Segment Start: Input data
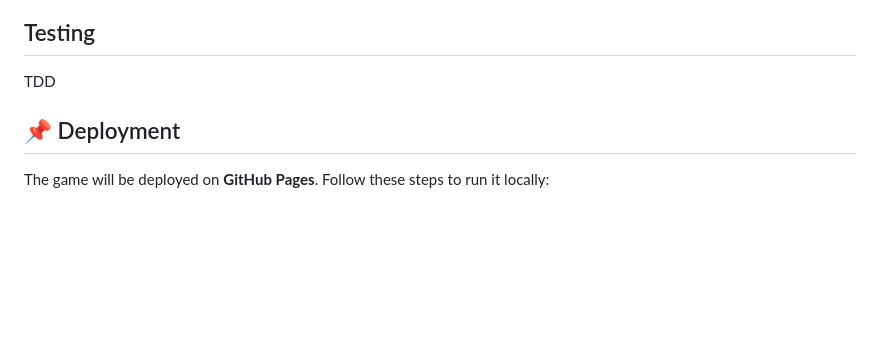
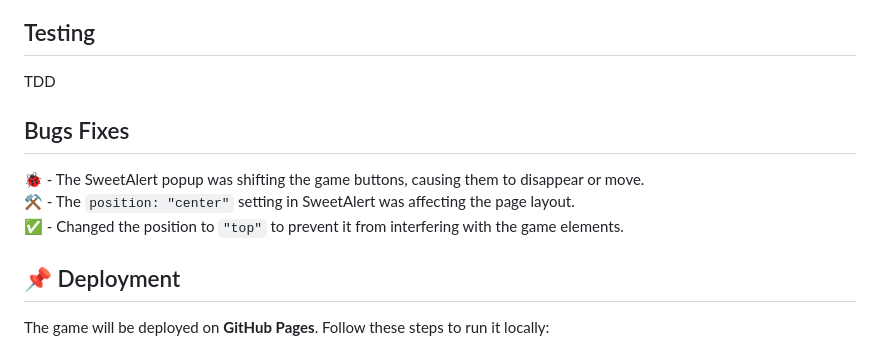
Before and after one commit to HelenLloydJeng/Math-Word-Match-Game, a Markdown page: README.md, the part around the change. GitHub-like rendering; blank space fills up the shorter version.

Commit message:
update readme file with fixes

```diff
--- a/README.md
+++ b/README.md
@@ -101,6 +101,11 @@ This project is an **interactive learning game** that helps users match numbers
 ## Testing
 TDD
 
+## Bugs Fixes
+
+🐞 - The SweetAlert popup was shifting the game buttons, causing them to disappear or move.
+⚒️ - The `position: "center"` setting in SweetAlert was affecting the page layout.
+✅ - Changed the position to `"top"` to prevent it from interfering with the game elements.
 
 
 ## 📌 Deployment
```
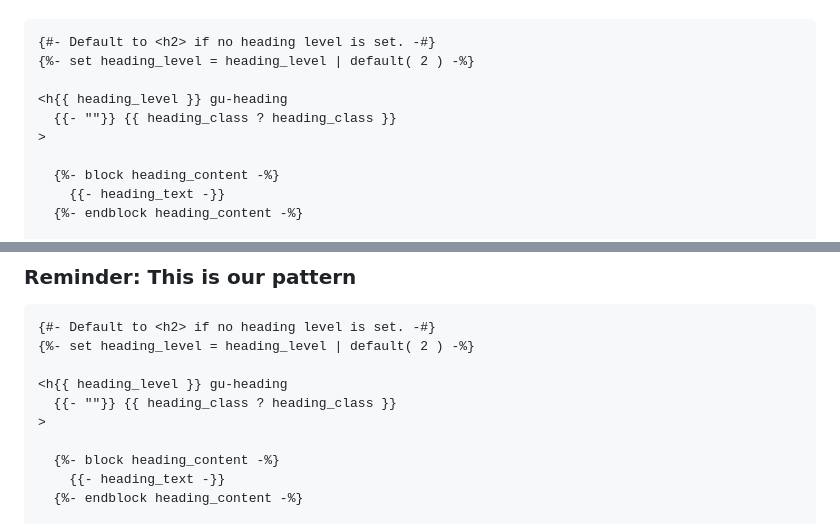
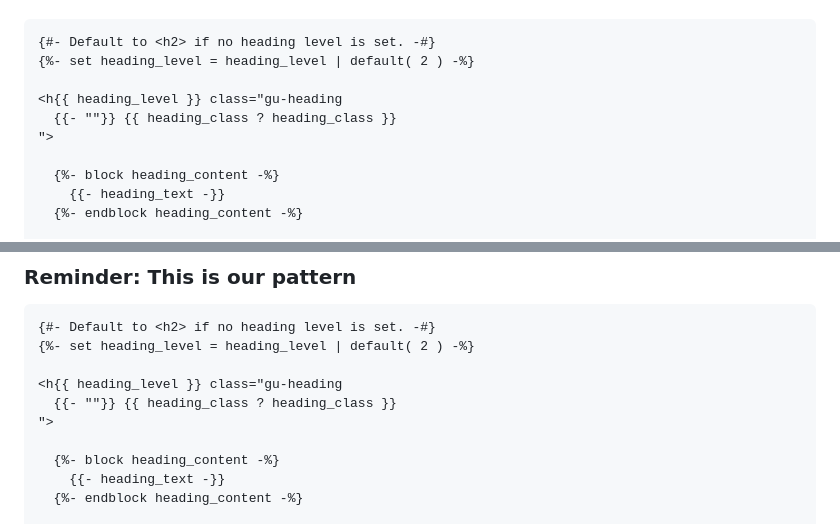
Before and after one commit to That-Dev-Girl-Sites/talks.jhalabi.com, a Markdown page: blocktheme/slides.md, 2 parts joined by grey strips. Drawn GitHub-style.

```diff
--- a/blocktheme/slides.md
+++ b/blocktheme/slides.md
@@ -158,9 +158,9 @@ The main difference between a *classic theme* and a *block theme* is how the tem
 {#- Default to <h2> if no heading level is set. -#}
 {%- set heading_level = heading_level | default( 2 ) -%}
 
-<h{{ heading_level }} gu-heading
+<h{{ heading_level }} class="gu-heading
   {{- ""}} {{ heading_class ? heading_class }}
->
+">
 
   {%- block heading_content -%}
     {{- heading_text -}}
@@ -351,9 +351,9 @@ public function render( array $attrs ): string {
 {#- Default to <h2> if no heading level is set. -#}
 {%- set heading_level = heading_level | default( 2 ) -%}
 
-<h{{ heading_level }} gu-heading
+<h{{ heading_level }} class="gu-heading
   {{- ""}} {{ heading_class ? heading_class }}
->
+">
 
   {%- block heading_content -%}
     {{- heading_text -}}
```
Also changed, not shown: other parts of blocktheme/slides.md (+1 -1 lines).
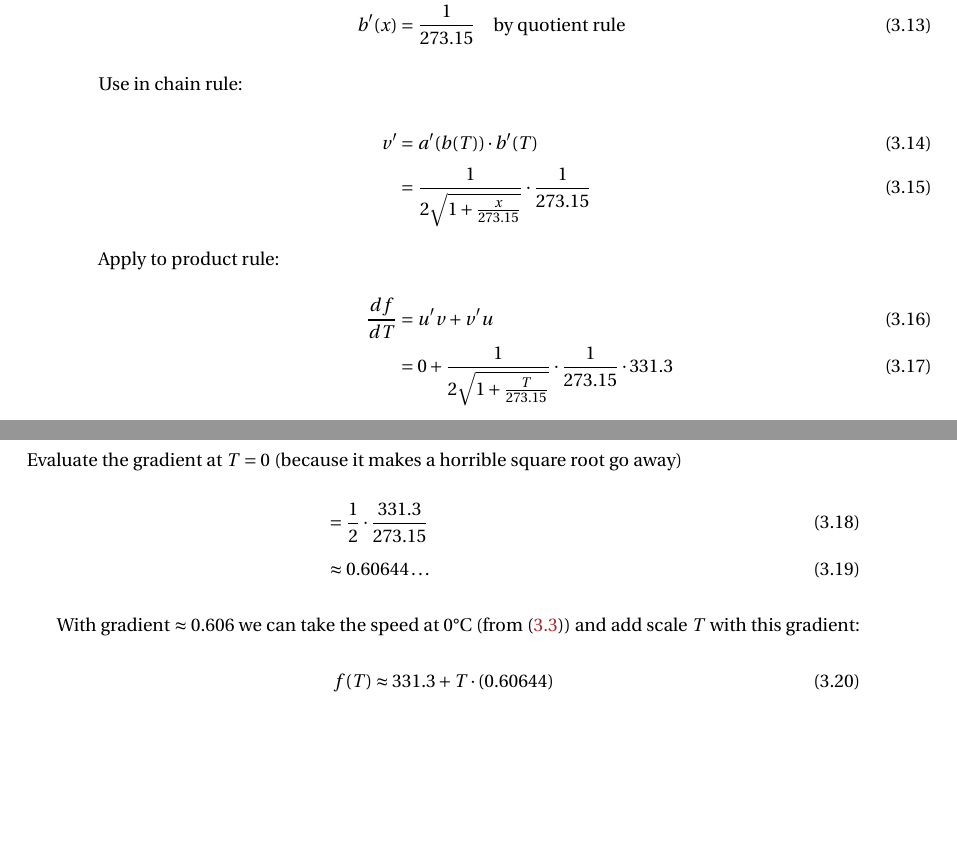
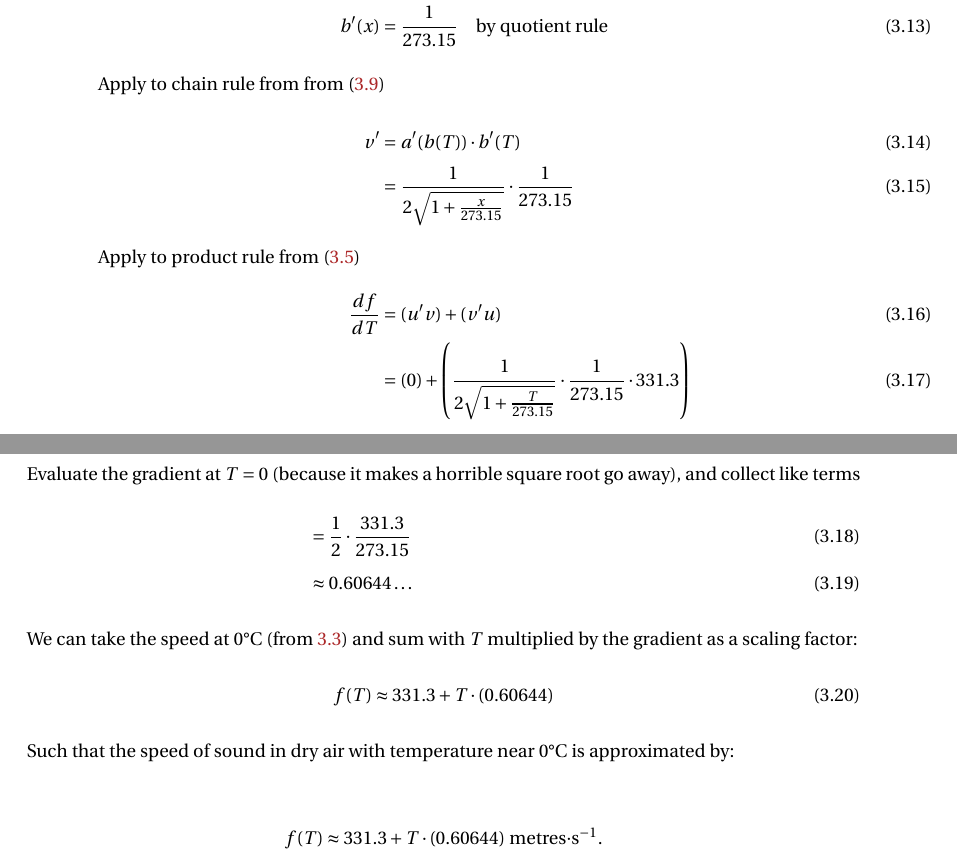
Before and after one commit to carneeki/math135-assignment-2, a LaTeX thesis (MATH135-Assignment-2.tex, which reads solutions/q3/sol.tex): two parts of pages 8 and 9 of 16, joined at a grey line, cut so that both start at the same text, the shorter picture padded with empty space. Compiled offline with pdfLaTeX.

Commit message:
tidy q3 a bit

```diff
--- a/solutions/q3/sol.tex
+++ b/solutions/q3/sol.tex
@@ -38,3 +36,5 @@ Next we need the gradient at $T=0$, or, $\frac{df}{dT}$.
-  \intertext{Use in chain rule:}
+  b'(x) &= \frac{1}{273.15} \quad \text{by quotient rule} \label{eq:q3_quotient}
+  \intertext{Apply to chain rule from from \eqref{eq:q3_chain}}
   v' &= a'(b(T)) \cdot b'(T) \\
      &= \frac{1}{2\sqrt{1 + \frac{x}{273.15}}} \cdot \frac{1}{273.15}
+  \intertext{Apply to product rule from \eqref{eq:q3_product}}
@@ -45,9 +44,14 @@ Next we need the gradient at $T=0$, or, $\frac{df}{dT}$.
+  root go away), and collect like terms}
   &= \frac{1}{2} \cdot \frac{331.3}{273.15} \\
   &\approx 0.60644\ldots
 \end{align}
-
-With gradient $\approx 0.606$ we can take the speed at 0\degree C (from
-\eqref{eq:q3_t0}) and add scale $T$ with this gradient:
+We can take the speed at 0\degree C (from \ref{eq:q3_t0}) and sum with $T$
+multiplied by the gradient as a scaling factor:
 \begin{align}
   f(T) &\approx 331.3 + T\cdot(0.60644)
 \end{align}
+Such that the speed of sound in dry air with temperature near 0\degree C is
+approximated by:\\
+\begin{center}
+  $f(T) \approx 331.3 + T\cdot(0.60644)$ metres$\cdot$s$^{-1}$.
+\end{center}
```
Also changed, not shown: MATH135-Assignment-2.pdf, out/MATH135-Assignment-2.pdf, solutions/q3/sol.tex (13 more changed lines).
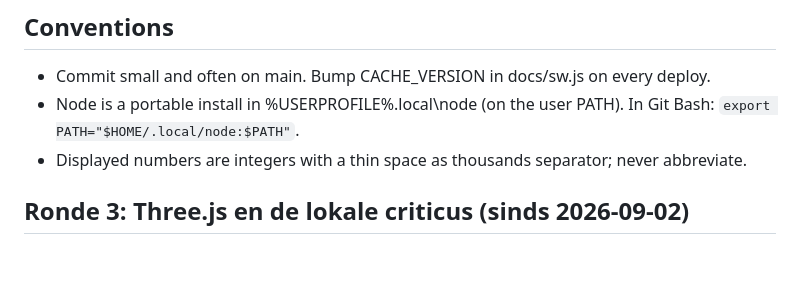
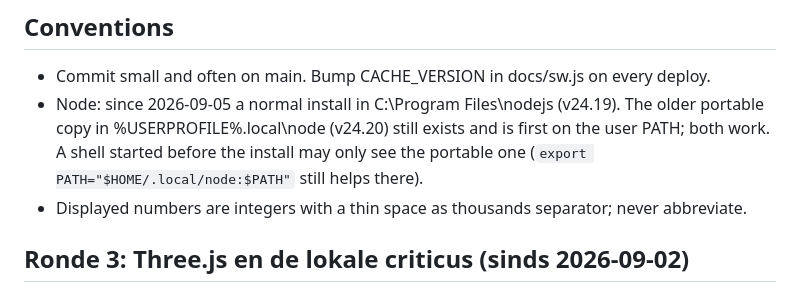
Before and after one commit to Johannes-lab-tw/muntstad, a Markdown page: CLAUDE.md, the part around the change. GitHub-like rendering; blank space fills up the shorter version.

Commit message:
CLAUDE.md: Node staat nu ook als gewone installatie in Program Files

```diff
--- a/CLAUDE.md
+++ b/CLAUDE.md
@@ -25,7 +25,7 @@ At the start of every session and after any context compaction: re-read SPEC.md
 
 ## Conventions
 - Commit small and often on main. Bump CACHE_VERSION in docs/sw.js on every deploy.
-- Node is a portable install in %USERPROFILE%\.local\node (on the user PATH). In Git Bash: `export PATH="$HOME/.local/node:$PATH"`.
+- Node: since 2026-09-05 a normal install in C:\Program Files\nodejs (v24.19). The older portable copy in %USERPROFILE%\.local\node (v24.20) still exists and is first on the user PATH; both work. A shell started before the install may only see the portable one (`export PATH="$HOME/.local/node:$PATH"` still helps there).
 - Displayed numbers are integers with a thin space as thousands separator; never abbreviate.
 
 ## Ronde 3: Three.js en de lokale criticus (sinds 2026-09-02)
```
Segment End: Input data
Task requirements =
Skipping any pictures, copy the entries exactly as they appear.

Solution below =
Before and after one commit to HelenLloydJeng/Math-Word-Match-Game, a Markdown page: README.md, the part around the change. GitHub-like rendering; blank space fills up the shorter version.

Commit message:
update readme file with fixes

```diff
--- a/README.md
+++ b/README.md
@@ -101,6 +101,11 @@ This project is an **interactive learning game** that helps users match numbers
 ## Testing
 TDD
 
+## Bugs Fixes
+
+🐞 - The SweetAlert popup was shifting the game buttons, causing them to disappear or move.
+⚒️ - The `position: "center"` setting in SweetAlert was affecting the page layout.
+✅ - Changed the position to `"top"` to prevent it from interfering with the game elements.
 
 
 ## 📌 Deployment
```
Before and after one commit to That-Dev-Girl-Sites/talks.jhalabi.com, a Markdown page: blocktheme/slides.md, 2 parts joined by grey strips. Drawn GitHub-style.

```diff
--- a/blocktheme/slides.md
+++ b/blocktheme/slides.md
@@ -158,9 +158,9 @@ The main difference between a *classic theme* and a *block theme* is how the tem
 {#- Default to <h2> if no heading level is set. -#}
 {%- set heading_level = heading_level | default( 2 ) -%}
 
-<h{{ heading_level }} gu-heading
+<h{{ heading_level }} class="gu-heading
   {{- ""}} {{ heading_class ? heading_class }}
->
+">
 
   {%- block heading_content -%}
     {{- heading_text -}}
@@ -351,9 +351,9 @@ public function render( array $attrs ): string {
 {#- Default to <h2> if no heading level is set. -#}
 {%- set heading_level = heading_level | default( 2 ) -%}
 
-<h{{ heading_level }} gu-heading
+<h{{ heading_level }} class="gu-heading
   {{- ""}} {{ heading_class ? heading_class }}
->
+">
 
   {%- block heading_content -%}
     {{- heading_text -}}
```
Also changed, not shown: other parts of blocktheme/slides.md (+1 -1 lines).
Before and after one commit to carneeki/math135-assignment-2, a LaTeX thesis (MATH135-Assignment-2.tex, which reads solutions/q3/sol.tex): two parts of pages 8 and 9 of 16, joined at a grey line, cut so that both start at the same text, the shorter picture padded with empty space. Compiled offline with pdfLaTeX.

Commit message:
tidy q3 a bit

```diff
--- a/solutions/q3/sol.tex
+++ b/solutions/q3/sol.tex
@@ -38,3 +36,5 @@ Next we need the gradient at $T=0$, or, $\frac{df}{dT}$.
-  \intertext{Use in chain rule:}
+  b'(x) &= \frac{1}{273.15} \quad \text{by quotient rule} \label{eq:q3_quotient}
+  \intertext{Apply to chain rule from from \eqref{eq:q3_chain}}
   v' &= a'(b(T)) \cdot b'(T) \\
      &= \frac{1}{2\sqrt{1 + \frac{x}{273.15}}} \cdot \frac{1}{273.15}
+  \intertext{Apply to product rule from \eqref{eq:q3_product}}
@@ -45,9 +44,14 @@ Next we need the gradient at $T=0$, or, $\frac{df}{dT}$.
+  root go away), and collect like terms}
   &= \frac{1}{2} \cdot \frac{331.3}{273.15} \\
   &\approx 0.60644\ldots
 \end{align}
-
-With gradient $\approx 0.606$ we can take the speed at 0\degree C (from
-\eqref{eq:q3_t0}) and add scale $T$ with this gradient:
+We can take the speed at 0\degree C (from \ref{eq:q3_t0}) and sum with $T$
+multiplied by the gradient as a scaling factor:
 \begin{align}
   f(T) &\approx 331.3 + T\cdot(0.60644)
 \end{align}
+Such that the speed of sound in dry air with temperature near 0\degree C is
+approximated by:\\
+\begin{center}
+  $f(T) \approx 331.3 + T\cdot(0.60644)$ metres$\cdot$s$^{-1}$.
+\end{center}
```
Also changed, not shown: MATH135-Assignment-2.pdf, out/MATH135-Assignment-2.pdf, solutions/q3/sol.tex (13 more changed lines).
Before and after one commit to Johannes-lab-tw/muntstad, a Markdown page: CLAUDE.md, the part around the change. GitHub-like rendering; blank space fills up the shorter version.

Commit message:
CLAUDE.md: Node staat nu ook als gewone installatie in Program Files

```diff
--- a/CLAUDE.md
+++ b/CLAUDE.md
@@ -25,7 +25,7 @@ At the start of every session and after any context compaction: re-read SPEC.md
 
 ## Conventions
 - Commit small and often on main. Bump CACHE_VERSION in docs/sw.js on every deploy.
-- Node is a portable install in %USERPROFILE%\.local\node (on the user PATH). In Git Bash: `export PATH="$HOME/.local/node:$PATH"`.
+- Node: since 2026-09-05 a normal install in C:\Program Files\nodejs (v24.19). The older portable copy in %USERPROFILE%\.local\node (v24.20) still exists and is first on the user PATH; both work. A shell started before the install may only see the portable one (`export PATH="$HOME/.local/node:$PATH"` still helps there).
 - Displayed numbers are integers with a thin space as thousands separator; never abbreviate.
 
 ## Ronde 3: Three.js en de lokale criticus (sinds 2026-09-02)
```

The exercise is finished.